**Task requirements:** The entries that follow must be written out exactly, without any of the pictures they contain.

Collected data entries
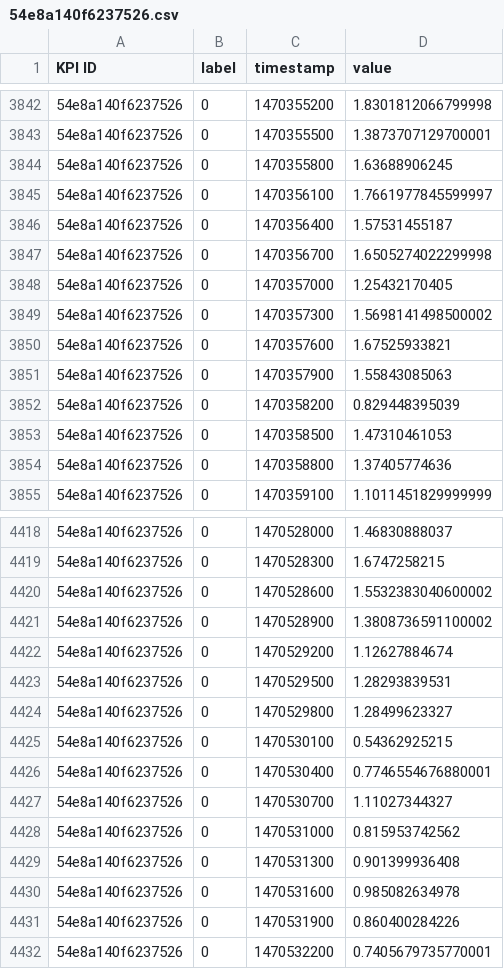
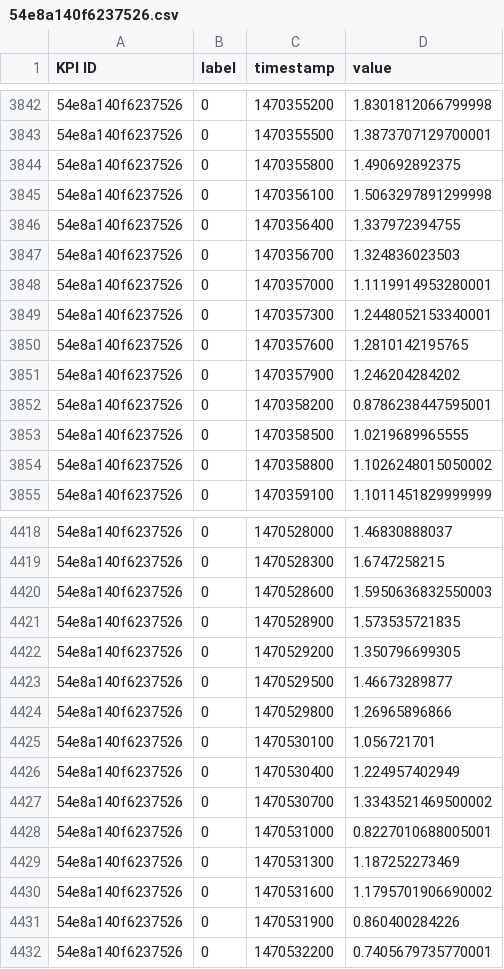
Before and after one commit to windyalsy/contest, a CSV file: data/train/parts_without_omits/54e8a140f6237526.csv, drawn as a sheet; only a part is shown, gaps mark what is left out; the diff covers the shown part only.

```diff
--- a/data/train/parts_without_omits/54e8a140f6237526.csv
+++ b/data/train/parts_without_omits/54e8a140f6237526.csv
@@ -3843,13 +3843,13 @@ KPI ID,label,timestamp,value
 54e8a140f6237526,0,1470355500,1.3873707129700001
-54e8a140f6237526,0,1470355800,1.63688906245
-54e8a140f6237526,0,1470356100,1.7661977845599997
-54e8a140f6237526,0,1470356400,1.57531455187
-54e8a140f6237526,0,1470356700,1.6505274022299998
-54e8a140f6237526,0,1470357000,1.25432170405
-54e8a140f6237526,0,1470357300,1.5698141498500002
-54e8a140f6237526,0,1470357600,1.67525933821
-54e8a140f6237526,0,1470357900,1.55843085063
-54e8a140f6237526,0,1470358200,0.829448395039
-54e8a140f6237526,0,1470358500,1.47310461053
-54e8a140f6237526,0,1470358800,1.37405774636
+54e8a140f6237526,0,1470355800,1.490692892375
+54e8a140f6237526,0,1470356100,1.5063297891299998
+54e8a140f6237526,0,1470356400,1.337972394755
+54e8a140f6237526,0,1470356700,1.324836023503
+54e8a140f6237526,0,1470357000,1.1119914953280001
+54e8a140f6237526,0,1470357300,1.2448052153340001
+54e8a140f6237526,0,1470357600,1.2810142195765
+54e8a140f6237526,0,1470357900,1.246204284202
+54e8a140f6237526,0,1470358200,0.8786238447595001
+54e8a140f6237526,0,1470358500,1.0219689965555
+54e8a140f6237526,0,1470358800,1.1026248015050002
 54e8a140f6237526,0,1470359100,1.1011451829999999
@@ -4419,13 +4419,13 @@ KPI ID,label,timestamp,value
 54e8a140f6237526,0,1470528300,1.6747258215
-54e8a140f6237526,0,1470528600,1.5532383040600002
-54e8a140f6237526,0,1470528900,1.3808736591100002
-54e8a140f6237526,0,1470529200,1.12627884674
-54e8a140f6237526,0,1470529500,1.28293839531
-54e8a140f6237526,0,1470529800,1.28499623327
-54e8a140f6237526,0,1470530100,0.54362925215
-54e8a140f6237526,0,1470530400,0.7746554676880001
-54e8a140f6237526,0,1470530700,1.11027344327
-54e8a140f6237526,0,1470531000,0.815953742562
-54e8a140f6237526,0,1470531300,0.901399936408
-54e8a140f6237526,0,1470531600,0.985082634978
+54e8a140f6237526,0,1470528600,1.5950636832550003
+54e8a140f6237526,0,1470528900,1.573535721835
+54e8a140f6237526,0,1470529200,1.350796699305
+54e8a140f6237526,0,1470529500,1.46673289877
+54e8a140f6237526,0,1470529800,1.26965896866
+54e8a140f6237526,0,1470530100,1.056721701
+54e8a140f6237526,0,1470530400,1.224957402949
+54e8a140f6237526,0,1470530700,1.3343521469500002
+54e8a140f6237526,0,1470531000,0.8227010688005001
+54e8a140f6237526,0,1470531300,1.187252273469
+54e8a140f6237526,0,1470531600,1.1795701906690002
 54e8a140f6237526,0,1470531900,0.860400284226
```
Also changed, not shown: 30 edited cells elsewhere in this file, data/train/parts_without_omits/046ec29ddf80d62e.csv, data/train/parts_without_omits/07927a9a18fa19ae.csv, 7 other files.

**Task result:**
Before and after one commit to windyalsy/contest, a CSV file: data/train/parts_without_omits/54e8a140f6237526.csv, drawn as a sheet; only a part is shown, gaps mark what is left out; the diff covers the shown part only.

```diff
--- a/data/train/parts_without_omits/54e8a140f6237526.csv
+++ b/data/train/parts_without_omits/54e8a140f6237526.csv
@@ -3843,13 +3843,13 @@ KPI ID,label,timestamp,value
 54e8a140f6237526,0,1470355500,1.3873707129700001
-54e8a140f6237526,0,1470355800,1.63688906245
-54e8a140f6237526,0,1470356100,1.7661977845599997
-54e8a140f6237526,0,1470356400,1.57531455187
-54e8a140f6237526,0,1470356700,1.6505274022299998
-54e8a140f6237526,0,1470357000,1.25432170405
-54e8a140f6237526,0,1470357300,1.5698141498500002
-54e8a140f6237526,0,1470357600,1.67525933821
-54e8a140f6237526,0,1470357900,1.55843085063
-54e8a140f6237526,0,1470358200,0.829448395039
-54e8a140f6237526,0,1470358500,1.47310461053
-54e8a140f6237526,0,1470358800,1.37405774636
+54e8a140f6237526,0,1470355800,1.490692892375
+54e8a140f6237526,0,1470356100,1.5063297891299998
+54e8a140f6237526,0,1470356400,1.337972394755
+54e8a140f6237526,0,1470356700,1.324836023503
+54e8a140f6237526,0,1470357000,1.1119914953280001
+54e8a140f6237526,0,1470357300,1.2448052153340001
+54e8a140f6237526,0,1470357600,1.2810142195765
+54e8a140f6237526,0,1470357900,1.246204284202
+54e8a140f6237526,0,1470358200,0.8786238447595001
+54e8a140f6237526,0,1470358500,1.0219689965555
+54e8a140f6237526,0,1470358800,1.1026248015050002
 54e8a140f6237526,0,1470359100,1.1011451829999999
@@ -4419,13 +4419,13 @@ KPI ID,label,timestamp,value
 54e8a140f6237526,0,1470528300,1.6747258215
-54e8a140f6237526,0,1470528600,1.5532383040600002
-54e8a140f6237526,0,1470528900,1.3808736591100002
-54e8a140f6237526,0,1470529200,1.12627884674
-54e8a140f6237526,0,1470529500,1.28293839531
-54e8a140f6237526,0,1470529800,1.28499623327
-54e8a140f6237526,0,1470530100,0.54362925215
-54e8a140f6237526,0,1470530400,0.7746554676880001
-54e8a140f6237526,0,1470530700,1.11027344327
-54e8a140f6237526,0,1470531000,0.815953742562
-54e8a140f6237526,0,1470531300,0.901399936408
-54e8a140f6237526,0,1470531600,0.985082634978
+54e8a140f6237526,0,1470528600,1.5950636832550003
+54e8a140f6237526,0,1470528900,1.573535721835
+54e8a140f6237526,0,1470529200,1.350796699305
+54e8a140f6237526,0,1470529500,1.46673289877
+54e8a140f6237526,0,1470529800,1.26965896866
+54e8a140f6237526,0,1470530100,1.056721701
+54e8a140f6237526,0,1470530400,1.224957402949
+54e8a140f6237526,0,1470530700,1.3343521469500002
+54e8a140f6237526,0,1470531000,0.8227010688005001
+54e8a140f6237526,0,1470531300,1.187252273469
+54e8a140f6237526,0,1470531600,1.1795701906690002
 54e8a140f6237526,0,1470531900,0.860400284226
```
Also changed, not shown: 30 edited cells elsewhere in this file, data/train/parts_without_omits/046ec29ddf80d62e.csv, data/train/parts_without_omits/07927a9a18fa19ae.csv, 7 other files.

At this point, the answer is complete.